But one aspect Jane will not be charitable over is her precious teapots. “They mean a lot but as I’m getting older I think of dusting them!” she says philosophically.
“If I left here I’d have to sell some because they take up so much room. But I wouldn’t sell all of them – it’d be like selling granny!” She frowns. “I’d miss them, particularly the unusual ones. I could get rid of about 50 but the other 250 are like family.” She pauses. “Though I don’t think my daughter would agree!”
Jane also collects bottle openers and pourers, tucked away in a display near the window. These have the advantage of taking up less space than the teapots. “And I collect paintings of the staff and customers by Steve Taylor, a local Falmouth artist.” She points to a large painting at the top of the stairs. “There I am, done in oils, on canvas. Naked apart from a towel and a smile!” These colourful, humorous oil paintings adorn the walls of the pub and are big enough to detract the eye from Jane’s teapots.
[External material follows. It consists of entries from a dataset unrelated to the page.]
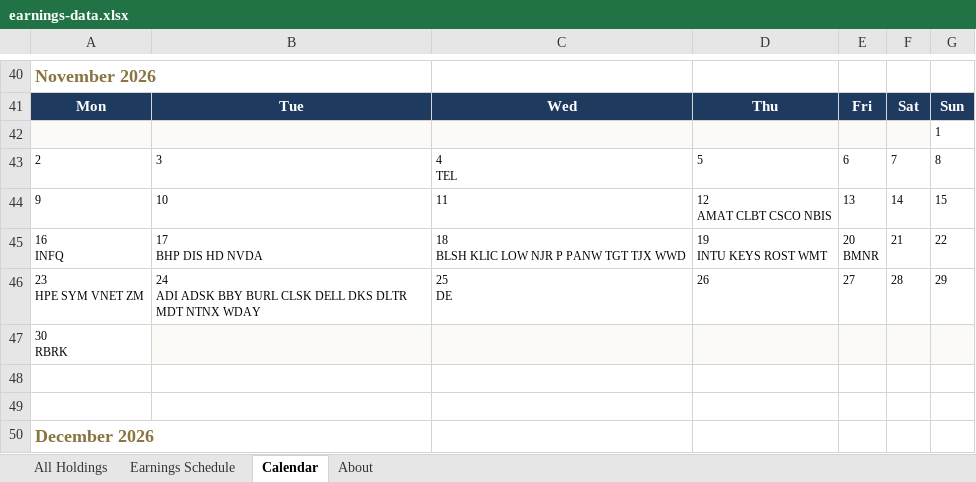
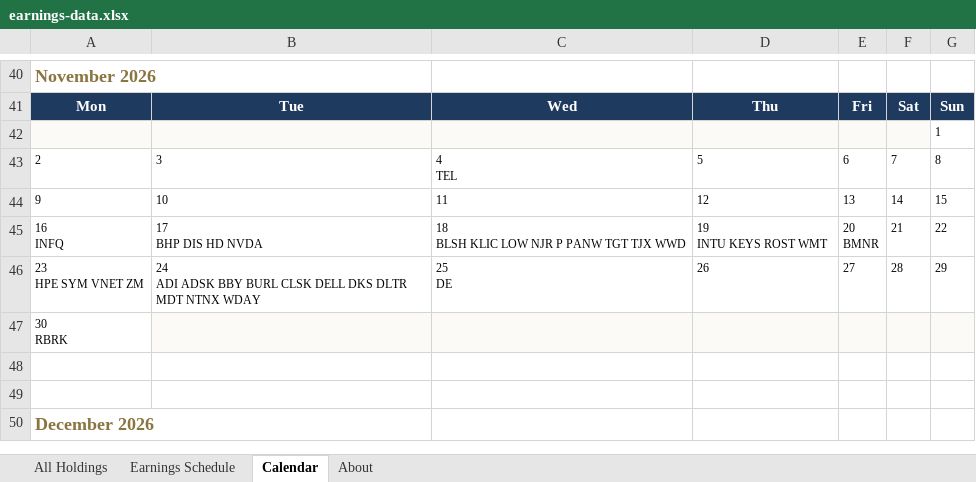
Before and after one commit to alexpkatz/earnings-calendar, an Excel workbook: earnings-data.xlsx, sheet Calendar, drawn as a sheet; only a part is shown, gaps mark what is left out; values as stored, in another font and other column widths than the file's, no borders; ↵ is a line break in a cell; the diff names each change by its address in the sheet, - before the commit and + after, or states it on an @@ line.

```diff
--- a/earnings-data.xlsx (sheet Calendar)
+++ b/earnings-data.xlsx (sheet Calendar)
-D44: 12 ↵ AMAT CLBT CSCO NBIS
+D44: 12
```
Also changed, not shown: sheet All Holdings, sheet Earnings Schedule, sheet About, 1 other file.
“Most people don’t even notice the teapots,” muses Jane. “Some have been pinched – around Christmas time there are usually gaps. I could tie them all down but it’s rather sad if you can’t trust people.” There has also been the odd breakage. “Oh yes. A bit of superglue’s been necessary at times.”
Jane has had offers from people wanting to buy the teapots. “Someone came in once and said ‘I want this teapot for my boy, how much is it?’ and I said, ‘it’s not for sale,’ He then said, ‘I could smash you in the face and take it. I was being nice and asking you,’” She laughs. “He went away – without the teapot. We don’t get many of those!”
Jane looks round the pub and sighs. “I’ve had to stop collecting because I’ve run out of room,” she says. Then her eyes light up. “Perhaps I could fit another shelf in over the window there. That’s another 50 teapots. Or perhaps I could hang them from the beams…”
Star & Garter
52 High Street
Cornwall Today, December 2008